- [Work order] When a line in the material contains the word "height", copy it.

- [Recorded data]
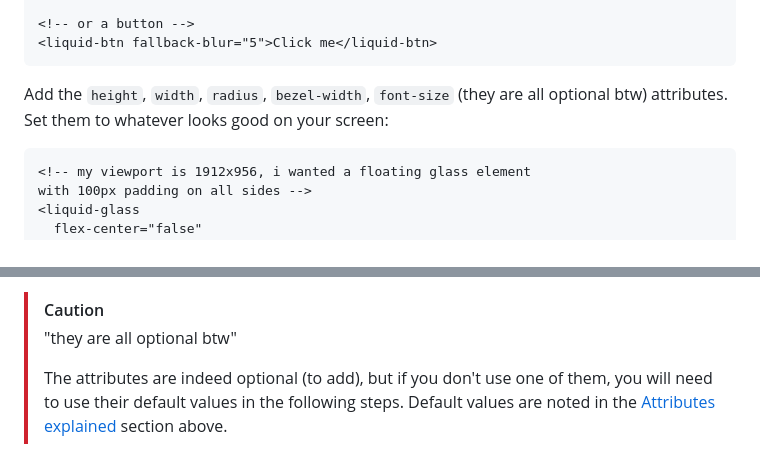
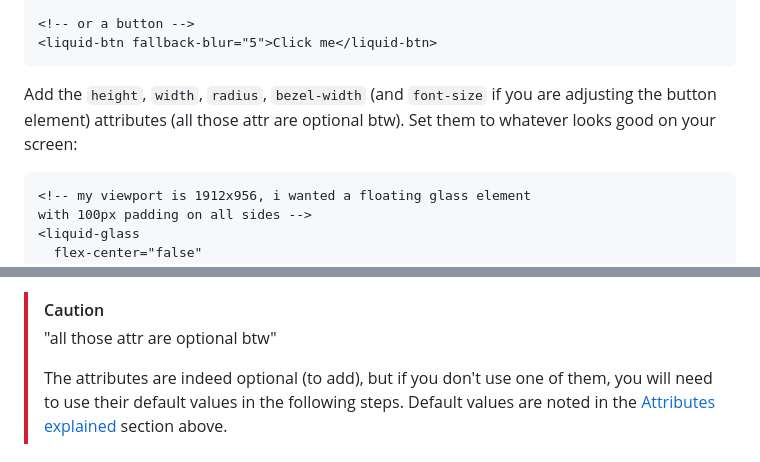
Before and after one commit to winaviation/liquid-web, a Markdown page: README.md, 2 parts joined by grey strips. Rendered like a GitHub page.

````diff
--- a/README.md
+++ b/README.md
@@ -455,7 +455,7 @@ Make sure you've imported the JS modules and created your elements, like so:
 <liquid-btn fallback-blur="5">Click me</liquid-btn>
 ```
 
-Add the `height`, `width`, `radius`, `bezel-width`, `font-size` (they are all optional btw) attributes. Set them to whatever looks good on your screen:
+Add the `height`, `width`, `radius`, `bezel-width` (and `font-size` if you are adjusting the button element) attributes (all those attr are optional btw). Set them to whatever looks good on your screen:
 
 ```html
 <!-- my viewport is 1912x956, i wanted a floating glass element
@@ -490,7 +490,7 @@ In this example:
 - `font-size` not specified, `<liquid-btn>`-only
 
 > [!CAUTION]
-> "they are all optional btw"
+> "all those attr are optional btw"
 >
 > The attributes are indeed optional (to add), but if you don't use one of them, you will need to use their default values in the following steps. Default values are noted in the [Attributes explained](#attributes-explained) section above.
 
````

- [Task output]
-Add the `height`, `width`, `radius`, `bezel-width`, `font-size` (they are all optional btw) attributes. Set them to whatever looks good on your screen:
+Add the `height`, `width`, `radius`, `bezel-width` (and `font-size` if you are adjusting the button element) attributes (all those attr are optional btw). Set them to whatever looks good on your screen:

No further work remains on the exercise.